Data excerpts
|---|

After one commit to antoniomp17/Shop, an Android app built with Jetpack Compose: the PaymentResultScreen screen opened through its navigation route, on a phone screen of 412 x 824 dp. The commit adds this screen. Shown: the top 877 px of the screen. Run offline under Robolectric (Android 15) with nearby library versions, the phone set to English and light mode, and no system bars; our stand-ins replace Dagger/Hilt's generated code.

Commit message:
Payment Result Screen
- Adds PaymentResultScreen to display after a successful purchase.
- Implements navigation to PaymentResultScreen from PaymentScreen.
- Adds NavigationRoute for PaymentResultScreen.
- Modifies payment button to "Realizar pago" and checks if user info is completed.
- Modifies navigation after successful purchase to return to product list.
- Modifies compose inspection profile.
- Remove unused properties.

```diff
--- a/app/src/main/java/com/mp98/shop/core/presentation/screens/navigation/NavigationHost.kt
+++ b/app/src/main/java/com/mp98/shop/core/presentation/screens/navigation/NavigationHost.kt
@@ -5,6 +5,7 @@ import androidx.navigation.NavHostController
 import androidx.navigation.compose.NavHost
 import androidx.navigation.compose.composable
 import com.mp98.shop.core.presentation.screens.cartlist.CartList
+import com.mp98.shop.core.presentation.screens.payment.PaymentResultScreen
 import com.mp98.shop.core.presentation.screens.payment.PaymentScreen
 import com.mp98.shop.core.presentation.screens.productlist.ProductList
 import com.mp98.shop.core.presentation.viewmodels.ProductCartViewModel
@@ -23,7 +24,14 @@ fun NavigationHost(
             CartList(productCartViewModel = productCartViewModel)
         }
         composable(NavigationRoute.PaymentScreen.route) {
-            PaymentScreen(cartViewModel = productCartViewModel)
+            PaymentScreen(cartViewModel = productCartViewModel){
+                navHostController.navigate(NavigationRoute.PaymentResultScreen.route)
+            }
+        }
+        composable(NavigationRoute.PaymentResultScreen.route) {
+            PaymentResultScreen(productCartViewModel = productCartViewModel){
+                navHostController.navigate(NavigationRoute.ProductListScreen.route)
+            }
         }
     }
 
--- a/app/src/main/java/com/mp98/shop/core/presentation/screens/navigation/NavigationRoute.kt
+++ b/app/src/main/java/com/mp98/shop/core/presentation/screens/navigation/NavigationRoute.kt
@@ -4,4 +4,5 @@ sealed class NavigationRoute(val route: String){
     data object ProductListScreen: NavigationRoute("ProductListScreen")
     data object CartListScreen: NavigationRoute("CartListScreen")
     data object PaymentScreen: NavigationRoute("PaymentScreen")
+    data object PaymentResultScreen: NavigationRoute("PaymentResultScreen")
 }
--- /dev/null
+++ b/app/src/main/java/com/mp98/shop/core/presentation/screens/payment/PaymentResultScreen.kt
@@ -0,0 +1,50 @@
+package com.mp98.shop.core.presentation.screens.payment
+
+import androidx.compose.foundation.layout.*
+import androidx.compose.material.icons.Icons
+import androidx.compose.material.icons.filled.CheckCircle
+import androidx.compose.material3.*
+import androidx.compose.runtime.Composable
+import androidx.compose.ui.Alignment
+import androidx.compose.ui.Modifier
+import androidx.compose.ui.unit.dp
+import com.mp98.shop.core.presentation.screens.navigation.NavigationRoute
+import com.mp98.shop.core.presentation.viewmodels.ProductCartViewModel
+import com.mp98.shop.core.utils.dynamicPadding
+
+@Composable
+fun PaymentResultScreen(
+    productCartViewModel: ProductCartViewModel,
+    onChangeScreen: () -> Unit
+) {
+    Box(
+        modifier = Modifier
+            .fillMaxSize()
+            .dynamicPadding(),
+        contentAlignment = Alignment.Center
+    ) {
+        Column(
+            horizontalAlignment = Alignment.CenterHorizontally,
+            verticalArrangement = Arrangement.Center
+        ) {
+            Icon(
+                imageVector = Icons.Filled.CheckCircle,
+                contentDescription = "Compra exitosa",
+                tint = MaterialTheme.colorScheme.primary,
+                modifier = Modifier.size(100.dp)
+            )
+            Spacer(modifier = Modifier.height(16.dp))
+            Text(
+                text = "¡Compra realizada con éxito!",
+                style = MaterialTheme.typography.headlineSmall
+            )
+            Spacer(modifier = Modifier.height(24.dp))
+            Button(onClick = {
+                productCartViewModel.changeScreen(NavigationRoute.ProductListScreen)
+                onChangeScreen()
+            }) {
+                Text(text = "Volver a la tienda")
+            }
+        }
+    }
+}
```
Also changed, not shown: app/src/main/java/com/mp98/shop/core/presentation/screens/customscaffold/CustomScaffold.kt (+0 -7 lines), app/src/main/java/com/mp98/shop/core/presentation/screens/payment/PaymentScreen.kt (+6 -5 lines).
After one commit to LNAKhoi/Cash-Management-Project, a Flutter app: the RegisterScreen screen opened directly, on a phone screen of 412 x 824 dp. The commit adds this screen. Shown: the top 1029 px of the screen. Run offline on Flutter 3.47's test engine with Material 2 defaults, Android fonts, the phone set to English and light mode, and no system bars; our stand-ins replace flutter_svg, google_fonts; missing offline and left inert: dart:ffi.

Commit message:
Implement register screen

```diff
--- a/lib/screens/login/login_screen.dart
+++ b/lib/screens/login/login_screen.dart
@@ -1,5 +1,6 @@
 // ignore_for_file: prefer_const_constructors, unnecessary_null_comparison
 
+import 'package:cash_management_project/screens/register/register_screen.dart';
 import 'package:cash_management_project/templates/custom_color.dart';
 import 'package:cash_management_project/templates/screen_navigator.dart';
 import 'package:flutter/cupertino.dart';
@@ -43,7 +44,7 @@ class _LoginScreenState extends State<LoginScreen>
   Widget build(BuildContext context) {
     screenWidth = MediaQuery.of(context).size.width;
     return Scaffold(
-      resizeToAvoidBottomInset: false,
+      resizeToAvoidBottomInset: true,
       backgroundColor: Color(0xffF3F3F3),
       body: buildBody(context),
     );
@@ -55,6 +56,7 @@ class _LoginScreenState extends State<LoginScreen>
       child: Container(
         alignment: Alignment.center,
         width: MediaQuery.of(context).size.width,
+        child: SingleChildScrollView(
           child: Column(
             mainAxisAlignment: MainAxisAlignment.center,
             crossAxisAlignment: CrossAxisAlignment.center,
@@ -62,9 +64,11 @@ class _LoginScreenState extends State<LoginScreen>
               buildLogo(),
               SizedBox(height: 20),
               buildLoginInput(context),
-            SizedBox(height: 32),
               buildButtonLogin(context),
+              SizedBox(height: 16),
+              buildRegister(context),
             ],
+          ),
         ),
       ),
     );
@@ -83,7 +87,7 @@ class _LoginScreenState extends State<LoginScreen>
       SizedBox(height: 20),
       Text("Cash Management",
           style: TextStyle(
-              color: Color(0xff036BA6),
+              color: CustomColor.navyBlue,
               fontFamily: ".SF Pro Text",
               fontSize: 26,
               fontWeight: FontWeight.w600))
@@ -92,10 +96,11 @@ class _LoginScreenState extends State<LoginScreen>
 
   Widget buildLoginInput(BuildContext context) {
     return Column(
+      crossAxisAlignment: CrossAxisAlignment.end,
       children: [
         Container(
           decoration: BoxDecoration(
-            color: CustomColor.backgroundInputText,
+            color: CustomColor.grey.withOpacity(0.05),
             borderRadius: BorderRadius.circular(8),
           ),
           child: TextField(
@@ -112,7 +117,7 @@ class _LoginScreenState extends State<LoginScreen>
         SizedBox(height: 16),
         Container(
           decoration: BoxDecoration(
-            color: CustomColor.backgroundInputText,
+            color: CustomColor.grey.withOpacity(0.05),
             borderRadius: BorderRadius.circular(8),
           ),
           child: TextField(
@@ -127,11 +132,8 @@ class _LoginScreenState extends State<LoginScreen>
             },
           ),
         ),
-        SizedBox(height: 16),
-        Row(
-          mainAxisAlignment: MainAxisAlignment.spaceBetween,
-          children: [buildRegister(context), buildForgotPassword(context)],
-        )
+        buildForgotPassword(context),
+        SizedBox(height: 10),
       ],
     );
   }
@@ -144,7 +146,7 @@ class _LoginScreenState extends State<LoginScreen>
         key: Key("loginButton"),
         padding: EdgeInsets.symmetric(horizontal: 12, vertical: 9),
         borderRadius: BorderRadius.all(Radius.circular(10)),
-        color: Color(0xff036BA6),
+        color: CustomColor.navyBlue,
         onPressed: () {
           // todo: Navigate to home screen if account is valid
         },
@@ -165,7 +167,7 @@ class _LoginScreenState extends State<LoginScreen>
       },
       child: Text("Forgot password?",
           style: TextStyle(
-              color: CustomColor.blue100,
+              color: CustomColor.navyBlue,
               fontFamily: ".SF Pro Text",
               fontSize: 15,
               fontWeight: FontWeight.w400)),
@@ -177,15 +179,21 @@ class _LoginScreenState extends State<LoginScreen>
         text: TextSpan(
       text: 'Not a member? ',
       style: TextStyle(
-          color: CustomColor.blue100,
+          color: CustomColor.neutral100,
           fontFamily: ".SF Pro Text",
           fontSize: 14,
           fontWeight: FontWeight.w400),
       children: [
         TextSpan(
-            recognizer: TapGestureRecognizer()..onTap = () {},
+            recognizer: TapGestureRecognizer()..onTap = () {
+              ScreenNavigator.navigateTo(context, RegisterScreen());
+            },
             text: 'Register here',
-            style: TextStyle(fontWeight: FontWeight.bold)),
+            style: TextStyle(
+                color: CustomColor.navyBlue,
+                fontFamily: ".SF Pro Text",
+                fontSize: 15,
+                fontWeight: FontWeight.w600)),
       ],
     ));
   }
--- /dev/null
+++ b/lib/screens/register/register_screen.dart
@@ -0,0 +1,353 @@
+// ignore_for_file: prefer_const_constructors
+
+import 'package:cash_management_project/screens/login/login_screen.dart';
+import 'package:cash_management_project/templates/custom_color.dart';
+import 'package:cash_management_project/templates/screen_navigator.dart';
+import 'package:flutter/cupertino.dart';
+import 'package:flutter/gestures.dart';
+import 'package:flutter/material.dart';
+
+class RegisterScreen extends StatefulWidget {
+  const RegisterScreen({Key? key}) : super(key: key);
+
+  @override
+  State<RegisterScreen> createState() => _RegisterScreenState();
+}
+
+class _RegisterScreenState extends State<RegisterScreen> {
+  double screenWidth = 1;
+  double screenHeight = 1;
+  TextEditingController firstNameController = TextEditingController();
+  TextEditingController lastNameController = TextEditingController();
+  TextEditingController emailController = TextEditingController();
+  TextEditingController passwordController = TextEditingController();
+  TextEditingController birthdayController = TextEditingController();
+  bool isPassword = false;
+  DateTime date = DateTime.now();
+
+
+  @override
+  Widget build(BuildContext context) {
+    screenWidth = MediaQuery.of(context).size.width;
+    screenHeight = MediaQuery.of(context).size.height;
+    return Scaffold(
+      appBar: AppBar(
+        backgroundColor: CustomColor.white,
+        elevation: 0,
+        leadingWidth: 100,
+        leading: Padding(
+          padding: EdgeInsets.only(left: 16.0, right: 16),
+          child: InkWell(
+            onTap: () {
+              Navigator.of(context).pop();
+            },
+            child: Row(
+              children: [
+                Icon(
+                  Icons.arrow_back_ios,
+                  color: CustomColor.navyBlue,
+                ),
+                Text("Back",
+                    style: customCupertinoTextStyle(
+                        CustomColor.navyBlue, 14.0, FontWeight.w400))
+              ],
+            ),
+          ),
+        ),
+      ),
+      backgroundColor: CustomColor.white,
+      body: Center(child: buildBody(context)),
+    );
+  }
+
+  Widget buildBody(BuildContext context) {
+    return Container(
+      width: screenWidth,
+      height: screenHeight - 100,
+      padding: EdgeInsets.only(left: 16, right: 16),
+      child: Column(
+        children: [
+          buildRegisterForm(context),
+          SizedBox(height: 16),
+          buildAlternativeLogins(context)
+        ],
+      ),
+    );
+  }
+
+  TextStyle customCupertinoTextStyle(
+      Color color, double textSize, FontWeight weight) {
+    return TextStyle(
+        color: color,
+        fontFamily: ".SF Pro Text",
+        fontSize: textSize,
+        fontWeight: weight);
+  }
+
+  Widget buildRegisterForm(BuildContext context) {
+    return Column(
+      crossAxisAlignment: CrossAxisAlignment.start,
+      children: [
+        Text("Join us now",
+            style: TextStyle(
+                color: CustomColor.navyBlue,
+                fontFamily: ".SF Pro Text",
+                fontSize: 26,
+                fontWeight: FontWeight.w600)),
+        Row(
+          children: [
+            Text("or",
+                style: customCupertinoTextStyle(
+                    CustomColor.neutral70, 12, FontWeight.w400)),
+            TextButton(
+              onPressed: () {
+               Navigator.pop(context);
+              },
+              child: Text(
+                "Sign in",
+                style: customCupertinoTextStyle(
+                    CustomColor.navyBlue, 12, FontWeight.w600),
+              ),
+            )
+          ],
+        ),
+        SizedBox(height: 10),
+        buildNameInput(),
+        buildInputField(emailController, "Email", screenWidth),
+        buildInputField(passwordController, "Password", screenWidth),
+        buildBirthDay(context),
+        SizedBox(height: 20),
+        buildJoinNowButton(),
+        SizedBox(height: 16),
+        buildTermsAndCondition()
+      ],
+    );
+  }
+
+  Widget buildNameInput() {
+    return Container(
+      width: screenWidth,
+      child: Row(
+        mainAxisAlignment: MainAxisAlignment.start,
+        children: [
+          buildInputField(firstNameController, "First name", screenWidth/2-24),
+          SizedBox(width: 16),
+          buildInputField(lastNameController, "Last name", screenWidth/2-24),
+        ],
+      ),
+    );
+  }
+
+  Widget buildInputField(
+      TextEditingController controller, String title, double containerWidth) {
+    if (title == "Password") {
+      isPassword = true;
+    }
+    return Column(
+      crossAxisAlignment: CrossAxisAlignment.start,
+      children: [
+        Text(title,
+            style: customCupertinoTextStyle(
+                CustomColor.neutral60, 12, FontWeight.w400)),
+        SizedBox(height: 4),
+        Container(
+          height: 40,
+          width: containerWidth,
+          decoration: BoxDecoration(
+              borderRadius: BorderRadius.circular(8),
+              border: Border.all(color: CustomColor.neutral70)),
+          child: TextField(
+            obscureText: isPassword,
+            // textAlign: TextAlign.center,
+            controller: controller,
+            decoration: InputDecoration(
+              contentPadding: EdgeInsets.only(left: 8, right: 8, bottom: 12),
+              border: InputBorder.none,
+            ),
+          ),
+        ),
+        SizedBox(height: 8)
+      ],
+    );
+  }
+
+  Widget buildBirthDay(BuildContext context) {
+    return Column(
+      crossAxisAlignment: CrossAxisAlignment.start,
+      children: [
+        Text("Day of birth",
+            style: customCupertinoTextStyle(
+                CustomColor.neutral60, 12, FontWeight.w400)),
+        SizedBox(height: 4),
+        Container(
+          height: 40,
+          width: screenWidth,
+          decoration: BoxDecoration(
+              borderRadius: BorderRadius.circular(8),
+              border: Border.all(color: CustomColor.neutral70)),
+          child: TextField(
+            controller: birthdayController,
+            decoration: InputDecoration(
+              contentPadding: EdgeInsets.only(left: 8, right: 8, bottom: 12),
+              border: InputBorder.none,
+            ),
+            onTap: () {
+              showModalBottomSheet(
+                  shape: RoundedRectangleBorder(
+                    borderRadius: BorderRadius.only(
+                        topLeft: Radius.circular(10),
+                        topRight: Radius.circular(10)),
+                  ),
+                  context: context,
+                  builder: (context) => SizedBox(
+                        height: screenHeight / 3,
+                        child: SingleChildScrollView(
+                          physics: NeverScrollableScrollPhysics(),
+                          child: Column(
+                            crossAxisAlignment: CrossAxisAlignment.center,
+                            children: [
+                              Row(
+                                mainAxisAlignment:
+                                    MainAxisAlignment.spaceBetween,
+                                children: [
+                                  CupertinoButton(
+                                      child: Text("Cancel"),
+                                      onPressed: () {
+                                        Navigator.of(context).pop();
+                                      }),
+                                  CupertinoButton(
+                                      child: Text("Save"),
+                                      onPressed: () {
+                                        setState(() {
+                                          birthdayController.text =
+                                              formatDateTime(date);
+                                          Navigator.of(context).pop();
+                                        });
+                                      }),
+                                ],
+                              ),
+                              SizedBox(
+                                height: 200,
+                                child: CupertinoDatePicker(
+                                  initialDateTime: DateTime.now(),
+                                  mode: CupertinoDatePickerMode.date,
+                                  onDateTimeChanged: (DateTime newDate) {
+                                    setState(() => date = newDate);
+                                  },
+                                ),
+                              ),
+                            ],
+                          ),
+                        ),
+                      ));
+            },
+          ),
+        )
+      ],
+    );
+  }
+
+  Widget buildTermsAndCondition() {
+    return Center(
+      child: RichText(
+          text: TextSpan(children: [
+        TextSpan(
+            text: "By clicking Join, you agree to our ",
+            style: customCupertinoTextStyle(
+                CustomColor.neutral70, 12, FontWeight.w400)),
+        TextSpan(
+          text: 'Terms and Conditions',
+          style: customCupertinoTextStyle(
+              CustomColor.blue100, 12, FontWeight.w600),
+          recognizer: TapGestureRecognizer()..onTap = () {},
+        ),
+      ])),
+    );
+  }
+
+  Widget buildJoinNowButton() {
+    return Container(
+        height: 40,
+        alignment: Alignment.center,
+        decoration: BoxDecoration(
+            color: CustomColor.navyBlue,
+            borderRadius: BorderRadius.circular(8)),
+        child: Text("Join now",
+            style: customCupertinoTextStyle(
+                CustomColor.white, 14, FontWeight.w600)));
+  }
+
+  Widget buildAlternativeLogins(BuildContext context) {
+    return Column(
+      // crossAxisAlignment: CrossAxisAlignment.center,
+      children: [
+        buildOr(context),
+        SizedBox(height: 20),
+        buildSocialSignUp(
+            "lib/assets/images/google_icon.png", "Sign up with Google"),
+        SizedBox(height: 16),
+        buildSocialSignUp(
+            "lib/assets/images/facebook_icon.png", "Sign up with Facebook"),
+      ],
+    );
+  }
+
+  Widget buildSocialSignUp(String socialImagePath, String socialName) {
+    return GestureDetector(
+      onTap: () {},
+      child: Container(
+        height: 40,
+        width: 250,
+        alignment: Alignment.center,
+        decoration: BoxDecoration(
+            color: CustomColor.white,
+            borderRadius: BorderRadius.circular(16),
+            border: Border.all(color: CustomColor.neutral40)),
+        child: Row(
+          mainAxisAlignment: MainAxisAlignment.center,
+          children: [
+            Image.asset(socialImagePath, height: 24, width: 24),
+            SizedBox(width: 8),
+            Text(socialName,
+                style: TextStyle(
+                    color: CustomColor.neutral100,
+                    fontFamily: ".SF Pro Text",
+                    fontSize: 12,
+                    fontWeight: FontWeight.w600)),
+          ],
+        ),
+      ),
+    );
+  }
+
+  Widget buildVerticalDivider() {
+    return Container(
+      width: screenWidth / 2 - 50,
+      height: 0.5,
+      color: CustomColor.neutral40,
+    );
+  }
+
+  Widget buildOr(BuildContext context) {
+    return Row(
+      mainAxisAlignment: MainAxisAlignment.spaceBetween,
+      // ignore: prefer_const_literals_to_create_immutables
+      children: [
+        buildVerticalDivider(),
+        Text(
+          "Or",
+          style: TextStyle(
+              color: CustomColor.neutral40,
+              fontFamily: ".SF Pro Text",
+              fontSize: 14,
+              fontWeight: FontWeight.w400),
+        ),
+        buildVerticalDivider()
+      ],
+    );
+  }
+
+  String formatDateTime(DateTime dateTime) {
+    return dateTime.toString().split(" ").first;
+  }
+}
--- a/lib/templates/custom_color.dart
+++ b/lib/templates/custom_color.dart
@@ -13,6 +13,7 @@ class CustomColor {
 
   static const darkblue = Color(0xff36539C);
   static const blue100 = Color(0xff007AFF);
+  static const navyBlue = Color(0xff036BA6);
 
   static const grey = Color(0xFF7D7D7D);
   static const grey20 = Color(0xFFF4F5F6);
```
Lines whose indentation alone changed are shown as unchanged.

|---|

*TRY IT*: Having output the line that contains "- Adds PaymentResultScreen", stop. Every line before it, back to the first line of the data, must be reproduced exactly.

*WRITTEN ANSWER*:
After one commit to antoniomp17/Shop, an Android app built with Jetpack Compose: the PaymentResultScreen screen opened through its navigation route, on a phone screen of 412 x 824 dp. The commit adds this screen. Shown: the top 877 px of the screen. Run offline under Robolectric (Android 15) with nearby library versions, the phone set to English and light mode, and no system bars; our stand-ins replace Dagger/Hilt's generated code.

Commit message:
Payment Result Screen
- Adds PaymentResultScreen to display after a successful purchase.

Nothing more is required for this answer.